At 21 UK Universities, there was a wait of more than four weeks for treatment. The worst cases were at Glasgow, and Sheffield Hallam – with waits of more than 140 days reported. This is a shocking and unacceptable amount. We should mention that there can be mitigating factors in this – such as cancelled appointments. But for anyone to have to wait 140 days is very, very worrying. Looking at the wider picture – over 55 Universities have increased their funding for mental health, though 12 have cut funds attributed to mental health.
There is certainly a mental health crisis among students currently. The respected think tank Institute for Public Policy Research found that 134 students killed themselves in 2015 – a record high. This is around an average of one student per University – an unbelievable statistic. The fact that students are being driven to suicide shows the ineptitude of Universities when it comes to offering mental health provisions. This mental health crisis has been caused by a range of factors. Though just some of the many challenges facing students include record-high tuition fees, rising living costs and an uncertain future among other areas causing distress.
Read Next: The University Library Fines League Table
Read Then: 10 Ways to Utilise Amazon as a Student
Read Later: UniEel Advice Hub
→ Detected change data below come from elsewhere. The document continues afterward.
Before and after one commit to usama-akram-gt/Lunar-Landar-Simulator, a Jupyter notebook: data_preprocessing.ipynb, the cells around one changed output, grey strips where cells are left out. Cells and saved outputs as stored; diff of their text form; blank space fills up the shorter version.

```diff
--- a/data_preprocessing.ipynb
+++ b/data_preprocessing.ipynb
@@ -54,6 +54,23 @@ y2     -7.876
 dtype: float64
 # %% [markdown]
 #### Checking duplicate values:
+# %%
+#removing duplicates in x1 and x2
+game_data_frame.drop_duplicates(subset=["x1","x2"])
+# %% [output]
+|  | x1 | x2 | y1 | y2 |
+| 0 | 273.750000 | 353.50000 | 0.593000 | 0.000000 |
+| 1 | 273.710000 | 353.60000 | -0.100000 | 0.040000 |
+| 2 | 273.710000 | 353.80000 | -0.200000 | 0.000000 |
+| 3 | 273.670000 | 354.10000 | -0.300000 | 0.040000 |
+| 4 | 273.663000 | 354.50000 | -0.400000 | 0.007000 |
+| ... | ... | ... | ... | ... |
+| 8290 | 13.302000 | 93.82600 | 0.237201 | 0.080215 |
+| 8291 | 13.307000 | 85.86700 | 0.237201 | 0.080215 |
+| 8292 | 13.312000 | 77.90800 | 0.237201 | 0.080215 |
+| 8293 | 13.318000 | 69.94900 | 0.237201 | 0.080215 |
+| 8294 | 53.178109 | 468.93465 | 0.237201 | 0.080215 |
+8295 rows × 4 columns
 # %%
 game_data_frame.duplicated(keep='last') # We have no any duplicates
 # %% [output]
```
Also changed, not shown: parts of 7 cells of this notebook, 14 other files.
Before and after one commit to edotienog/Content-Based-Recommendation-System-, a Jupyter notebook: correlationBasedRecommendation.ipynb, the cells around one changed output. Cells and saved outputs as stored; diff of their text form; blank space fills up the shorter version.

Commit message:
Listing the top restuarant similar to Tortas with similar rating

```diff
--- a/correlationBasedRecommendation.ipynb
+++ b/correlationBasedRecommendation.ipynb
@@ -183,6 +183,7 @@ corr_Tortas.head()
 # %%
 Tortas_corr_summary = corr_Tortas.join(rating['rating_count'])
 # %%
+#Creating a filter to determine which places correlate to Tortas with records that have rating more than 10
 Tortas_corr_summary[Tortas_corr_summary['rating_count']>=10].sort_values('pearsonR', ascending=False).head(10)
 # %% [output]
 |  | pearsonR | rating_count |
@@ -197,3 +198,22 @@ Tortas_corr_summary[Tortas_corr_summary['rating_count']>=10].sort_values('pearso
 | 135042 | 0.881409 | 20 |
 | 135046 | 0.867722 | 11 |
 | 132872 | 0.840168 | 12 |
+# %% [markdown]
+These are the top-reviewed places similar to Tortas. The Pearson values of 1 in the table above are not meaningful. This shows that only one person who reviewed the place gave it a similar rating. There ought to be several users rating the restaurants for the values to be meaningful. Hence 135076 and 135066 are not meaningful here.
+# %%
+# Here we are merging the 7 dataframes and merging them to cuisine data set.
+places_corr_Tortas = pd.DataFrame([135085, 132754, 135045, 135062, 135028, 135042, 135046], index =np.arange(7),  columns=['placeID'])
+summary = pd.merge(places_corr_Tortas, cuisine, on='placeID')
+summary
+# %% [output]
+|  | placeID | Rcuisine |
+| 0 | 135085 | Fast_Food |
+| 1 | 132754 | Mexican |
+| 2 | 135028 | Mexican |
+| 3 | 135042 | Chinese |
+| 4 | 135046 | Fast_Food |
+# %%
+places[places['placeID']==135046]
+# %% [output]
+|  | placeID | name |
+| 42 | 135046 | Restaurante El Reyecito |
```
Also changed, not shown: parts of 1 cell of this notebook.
These are just the latest statistics which show the difficulties facing young people. The waiting times witnessed at these two Universities in particular are worrying. For students at Glasgow and Sheffield Hallam, it is very disappointing that there isn’t any imminent access to these crucial services. Hopefully improvements will be witnessed in the coming weeks, which should lead to this crisis being addressed.